Internet and WWW software, the power this gives their development tools,
and that therefore the Ada community should concentrate on other areas,
such as real-time and high-reliability.

I disagree with Richard's conclusions, and I don't really see the
relevance of his arguments.

What he did with Visual Basic could have been done, in the same amount
of time, using almost any language, given the same components to play

Indeed, surely most of the readers of this list will have had the
experience, once or twice, of writing an Ada program (which really just
glues together a set of already written and debugged big subsystems) in
ten minutes, and being momentarily awestruck to find it work perfectly,
and powerfully, straight away.
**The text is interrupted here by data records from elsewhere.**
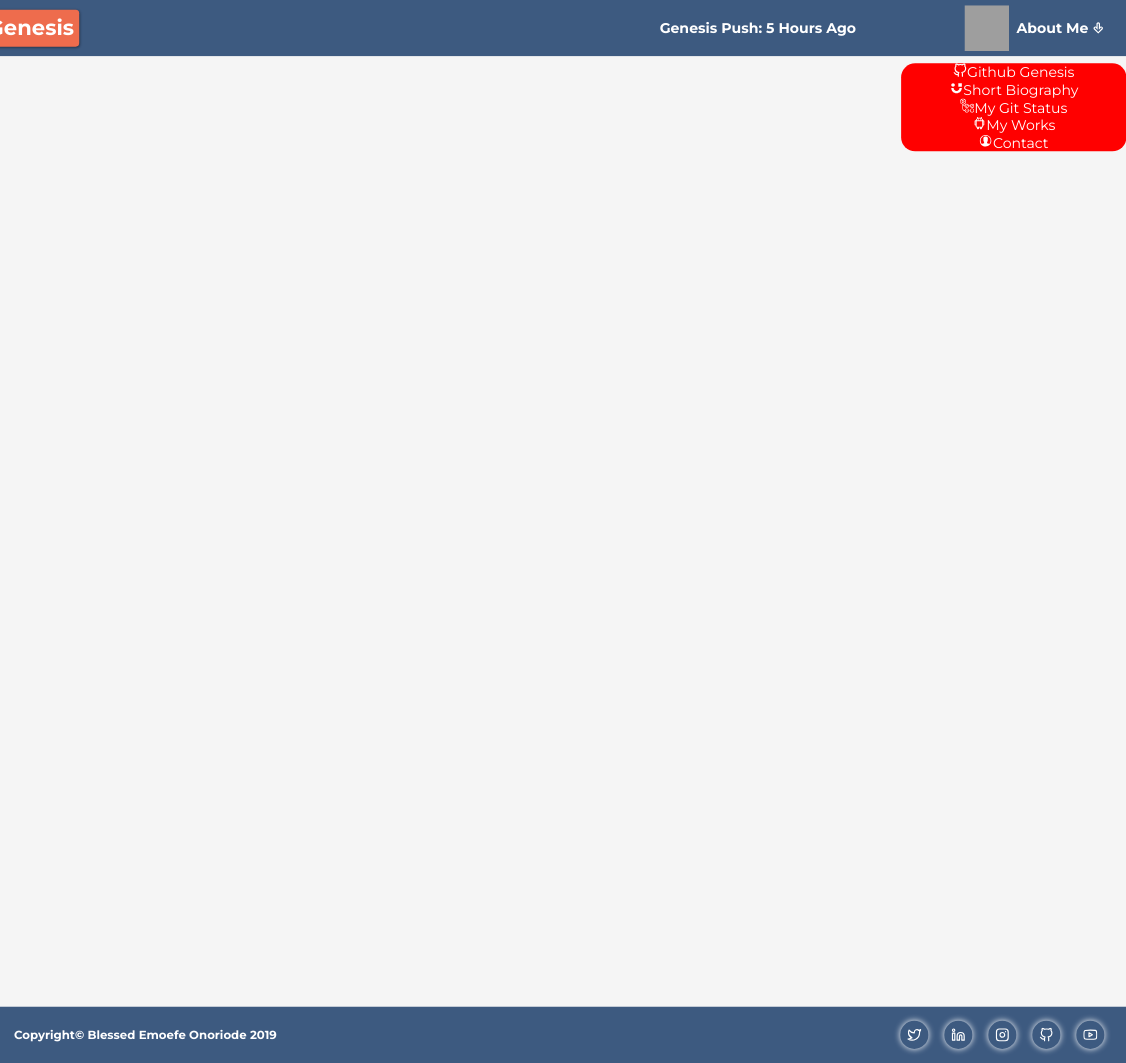
Repository: BlessedEmoefe/github-genesis
Page: /
These files come from the project's save history. The page is drawn as it stood at one moment and after the next save; the edit follows.
The browser window is 1280 px wide. The pictures show the whole page, at 88% of full size.
Pictures or frames that could not be fetched are drawn as grey boxes. The project was rebuilt for these pictures with package versions that can differ from the ones it lists, and the page was loaded fresh each time.

Above is the page before, as saved 2021-03-24 17:39:31.

### public/index.html
<!DOCTYPE html>
<html lang="en">
  <head>
    <meta charset="utf-8" />
    <link rel="icon" href="%PUBLIC_URL%/circle-cropped.png" />
    <meta name="viewport" content="width=device-width, initial-scale=1" />
    <meta name="theme-color" content="#000000" />
    <meta
      name="description"
      content="Web site created using create-react-app"
    />
    <link rel="apple-touch-icon" href="%PUBLIC_URL%/logo192.png" />
   <link rel="preconnect" href="https://fonts.gstatic.com">
<link href="https://fonts.googleapis.com/css2?family=Montserrat:wght@300;400;500;600;700;900&display=swap" rel="stylesheet">

    <link rel="manifest" href="%PUBLIC_URL%/manifest.json" />

    <title>React App</title>
  </head>
  <body>
    <noscript>You need to enable JavaScript to run this app.</noscript>
    <div id="root"></div>

  </body>
</html>

### src/index.js
import React from 'react';
import ReactDOM from 'react-dom';
import './index.css';
import Home from './pages/home';

ReactDOM.render(
  <React.StrictMode>
    <Home/>
  </React.StrictMode>,
  document.getElementById('root')
);

### src/index.css
body {
  margin: 0;
  font-family: 'Montserrat', sans-serif;
}
*{
  box-sizing:border-box;

}
p, b, h1, h2, h3, h4, h5, h6, span, div{
margin:0;
padding:0;
}

code {
font-family: 'Montserrat', sans-serif;
}

### src/pages/home/index.jsx
import React from "react";
import Body from "../../component/body";
import Footer from "../../component/footer";
import Header from "../../component/header";
import { HomeStyles } from "./styles";

const Home = () => {

  return (
    <HomeStyles>
      <Header />
      <Body />
      <Footer />
    </HomeStyles>
  );
};

export default Home;

### src/component/body/index.jsx
import React from 'react';
import { BodyStyles } from "./styles";

const Body = () => {
  return (
    <BodyStyles>

    </BodyStyles>
  )
}

export default Body;

### src/component/footer/index.jsx
import React from "react";
import { FooterStyles } from "./styles";
import {
  FiYoutube as Youtube,
  FiTwitter as Twitter,
  FiLinkedin as LinkedIn,
  FiInstagram as Instagram,
  FiGithub as Github
} from "react-icons/fi";

const Footer = () => {
  const socialData = [
    { name: "twitter", icon: <Twitter />, url: "#" },
    { name: "linkedIn", icon: <LinkedIn />, url: "#" },
    { name: "instagram", icon: <Instagram />, url: "#" },
    { name: "github", icon: <Github />, url: "#" },
    { name: "youtube", icon: <Youtube />, url: "#" },
  ];
  return (
    <FooterStyles>
      <div className="copyright">
        <small>Copyright© Blessed Emoefe Onoriode 2019</small>
      </div>
      <div className="socialMedia">
        {socialData.map(({ name, icon, url }) => (
          <div className="socialcontainer" name={name}>{icon}</div>
        ))}
      </div>
    </FooterStyles>
  );
};

export default Footer;

### src/component/header/index.jsx
import React, { useState, useEffect } from "react";
import Profile from "../profile";
import { HeaderStyles } from "./styles";

const Header = () => {
  const [timer, setTimer] = useState(0);

  useEffect(() => {
    const Interval = setInterval(() => {
      setTimer((timer) => timer + 1);
    }, 1000);
    return () => {
      clearInterval(Interval);
    };
  }, []);
  return (
    <HeaderStyles>
      <div className="headerTitle">
        <h2>My GitHub Genesis</h2>
      </div>
      <div className="timer">
        <b>
          Genesis Push: {timer} <span>Hours Ago</span>
        </b>
      </div>
      <Profile/>
    </HeaderStyles>
  );
}

export default Header;

### src/pages/home/styles.js
import styled from "styled-components";

export const HomeStyles = styled.div`
  background: whitesmoke;
  width: 100%;
  height: 100vh;
  margin: 0;
`;

### src/component/body/styles.js
import styled from "styled-components";

export const BodyStyles = styled.div`
background:whitesmoke;
width:100%;
height:150vh;
`

### src/component/footer/styles.js
import styled from "styled-components";
import { color } from '../../config/colors';

export const FooterStyles = styled.div`
  background: ${color.primary};
  width: 100%;
  height: max-content;
  display: flex;
  justify-content: space-between;
  align-items: center;
  padding: 1rem 1rem;
  margin: 0;
  color: white;

  .copyright {
    /* background: red; */
    small {
      font-weight: bolder;
      cursor: pointer;
    }
  }
  .socialMedia {
    cursor: pointer;
    display: flex;
    justify-content: space-around;
    align-items: center;
    width: 20%;

    .socialcontainer {
      border-radius: 50%;
      -webkit-box-shadow: 0px 0px 7px 0px rgba(255, 255, 255, 1);
      -moz-box-shadow: 0px 0px 7px 0px rgba(255, 255, 255, 1);
      box-shadow: 0px 0px 7px 0px rgba(255, 255, 255, 1);
      width: max-content;
      height: max-content;
      padding: 0.5rem;
      display: flex;
      justify-content: space-around;
      align-items: center;
    }
  }
`;

### src/component/profile/index.jsx
import React, { useState } from 'react';
import { ProfileStyles } from "./styles";
import ProfileImage from "../../assets/ProfileImage.png";
import {
  TiArrowDownOutline as ArrowDown,
  TiArrowUpOutline as ArrowUp
} from "react-icons/ti";
import { CgUserlane as BiographyIcon } from "react-icons/cg";
import { FiGithub as GithubGenesisIcon } from "react-icons/fi";
import { SiGithubactions as GitStatusIcon } from "react-icons/si";
import { AiOutlineAndroid as MyWorksIcon } from "react-icons/ai";
import { IoIosContact as ContactIcon } from "react-icons/io";

const Profile = () => {
  const [isOpen, setIsOpen] = useState(false);
  const OpenProfileModal =()=> {
    setIsOpen(isOpen=>!isOpen)
  }

  const profileData = [
    { icon: <GithubGenesisIcon />, name: "Github Genesis", url: "#" },
    { icon: <BiographyIcon />, name: "Short Biography", url: "#" },
    { icon: <GitStatusIcon />, name: "My Git Status", url: "#" },
    { icon: <MyWorksIcon />, name: "My Works", url: "#" },
    { icon: <ContactIcon />, name: "Contact", url: "#" },
  ];
  return (
    <ProfileStyles>
      <div className="imageContainer">
        <img src={ProfileImage} alt="profileimg" width="100%" height="100%" />
      </div>
      <div className="profileTextAndIcon" onClick={OpenProfileModal}>
        <b>About Me</b>
        {isOpen ? <ArrowUp /> : <ArrowDown />}
      </div>
      <div className="profileContentContainer">
        {profileData.map(({icon,name,url }) => (
          <div className="profileContent">
            {icon}
            <span>{name}</span>
          </div>
        ))}
      </div>
    </ProfileStyles>
  );
}

export default Profile;

### src/component/header/styles.js
import styled from "styled-components";
import {color} from "../../config/colors"

export const HeaderStyles = styled.div`
    display: flex;
    justify-content: flex-end;
    align-items: center;
    width: 100%;
    height: max-content;
    background: ${color.primary};
    padding: 0.4rem 1.5rem;
    color:white;

    .headerTitle {
      font-size: 1rem;
      font-weight: 500;
      width: max-content;
      height: max-content;
      padding: 0.4rem;
      background: ${color.secondary};
      border-radius: 4px;
      box-shadow: 1px 1px 3px rgba(0, 0, 0, 0.3), 0 1px 3px rgba(0, 0, 0, 0.2);
      display: flex;
      position: absolute;
      left: -12.5%;
      transition: 0.6s ease-out;
      :hover {
        left: 0%;
        transition: 0.6s ease-in;
      }
    }
    .about {
      font-size: 1rem;
      font-weight: 700;
      font-family: inherit;
    }
    .timer {
      font-size: 1rem;
      font-weight: 700;
    }

`;

### src/config/colors/index.jsx
/*This is the color component for the app. Theming and color variations should live here */
export const color = {
  primary: "#3D5A80",
  secondary: "#EE6C4D",
  tertiary: "#293241",
  background: "#98C1D9",
  text: "#060B0F",
};

### src/component/profile/styles.js
import styled from "styled-components";

export const ProfileStyles = styled.div`
  height: 100%;
  width: max-content;
  display: flex;
  justify-content: space-around;
  align-items: center;
  flex-wrap: wrap;
  margin-left: 10%;

  .imageContainer {
    height: 3.2rem;
    width: 3.2rem;
    border-radius: 50%;
    cursor: pointer;
  }
  .profileTextAndIcon {
    display: flex;
    justify-content: space-around;
    align-items: center;
    flex-wrap: nowrap;
    margin-left: 0.5rem;
    cursor: pointer;
    b {
      font-size: 1rem;
      margin-right: 0.2rem;
    }
  }
  .profileContentContainer {
    width: 20%;
    background: red;
    position: absolute;
    right: 0;
    top: 4.5rem;
    border-radius: 1rem;
    display: flex;
    flex-direction:column;
    justify-content: space-between;
    align-items: center;
  }
`;

After the next save:
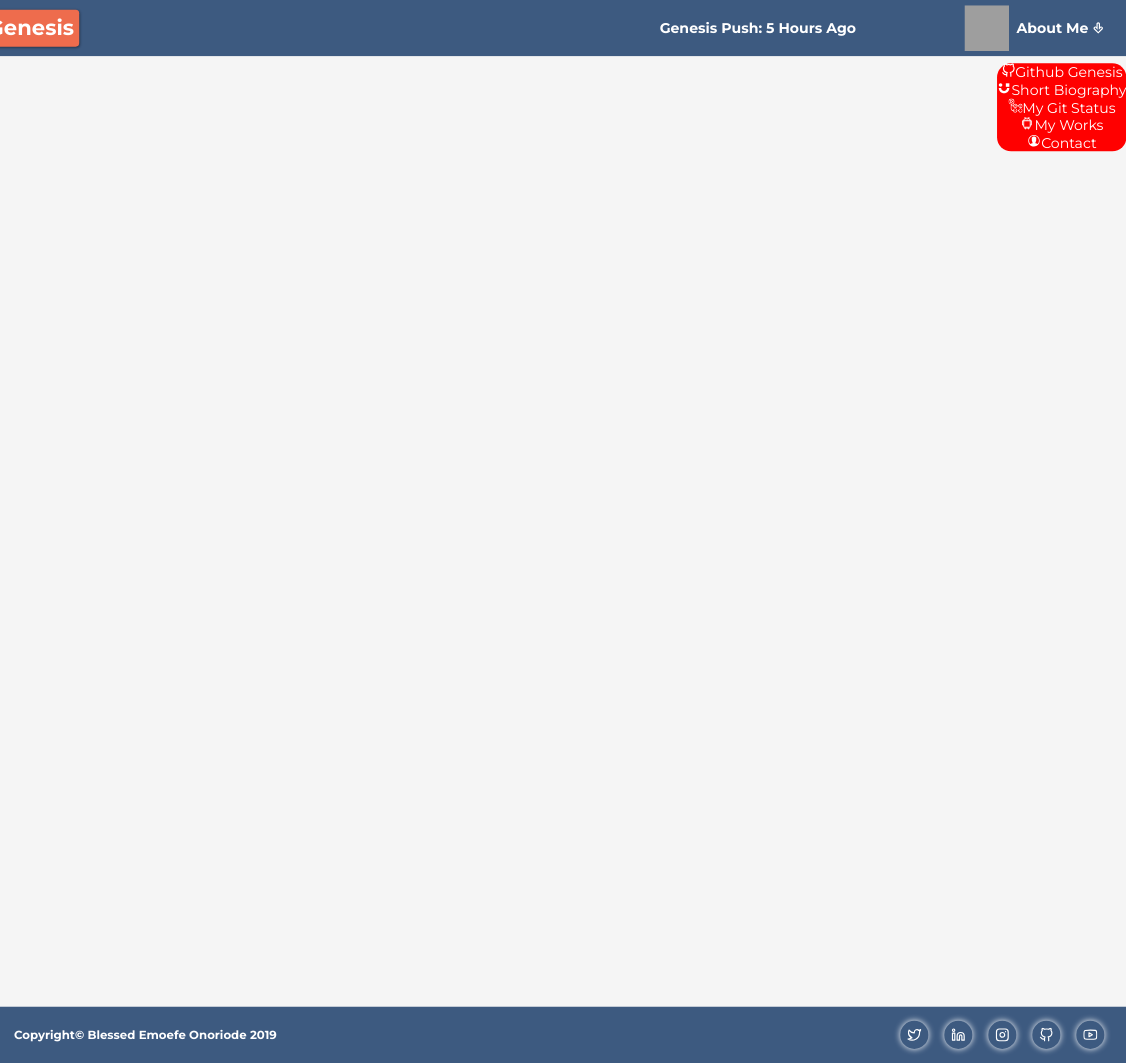
Saved 21 s later.
--- a/src/component/profile/styles.js
+++ b/src/component/profile/styles.js
@@ -28,7 +28,7 @@ export const ProfileStyles = styled.div`
     }
   }
   .profileContentContainer {
-    width: 20%;
+    width: max-content;
     background: red;
     position: absolute;
     right: 0;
Ada can, occasionally, be that kind of
language, more than Visual Basic ever will.

Would an HTTP server written in Ada be competing with Microsoft? I don't
think this is what anyone was suggesting. There must surely be certain
niche markets, requiring the combination of Ada and a web server, which
are too small to concern the likes of Microsoft, but which could,
nevertheless, be valuable markets. Even if some 'markets' are not
commercial, they could represent excellent opportunities for the
promotion of Ada.

I have been envisioning this application domain as being a potential
'seller' for my [ex-]pet project, the AdaOS. I plan to develop, in Ada:
a TCP/IP 'stack level'; an FTP server (daemon); an HTTP server; other
'RFC' servers (there are dozens). I don't anticipate these being
tremendously difficult to write (detail should not be confused with
difficulty), and Ada is the perfect language for this kind of software.

If anyone is contemplating developing this kind of software in Ada on a
non-commercial basis, please contact me: we may be able to co-ordinate
efforts, to a certain extent. Be aware of the timescale of our project -
support for the application levels will be three to five years away -
but this need be no obstacle to (pre-)development on an existing OS.

Nick Roberts
Always call for the professionals. (If they don't help, call for me ;-)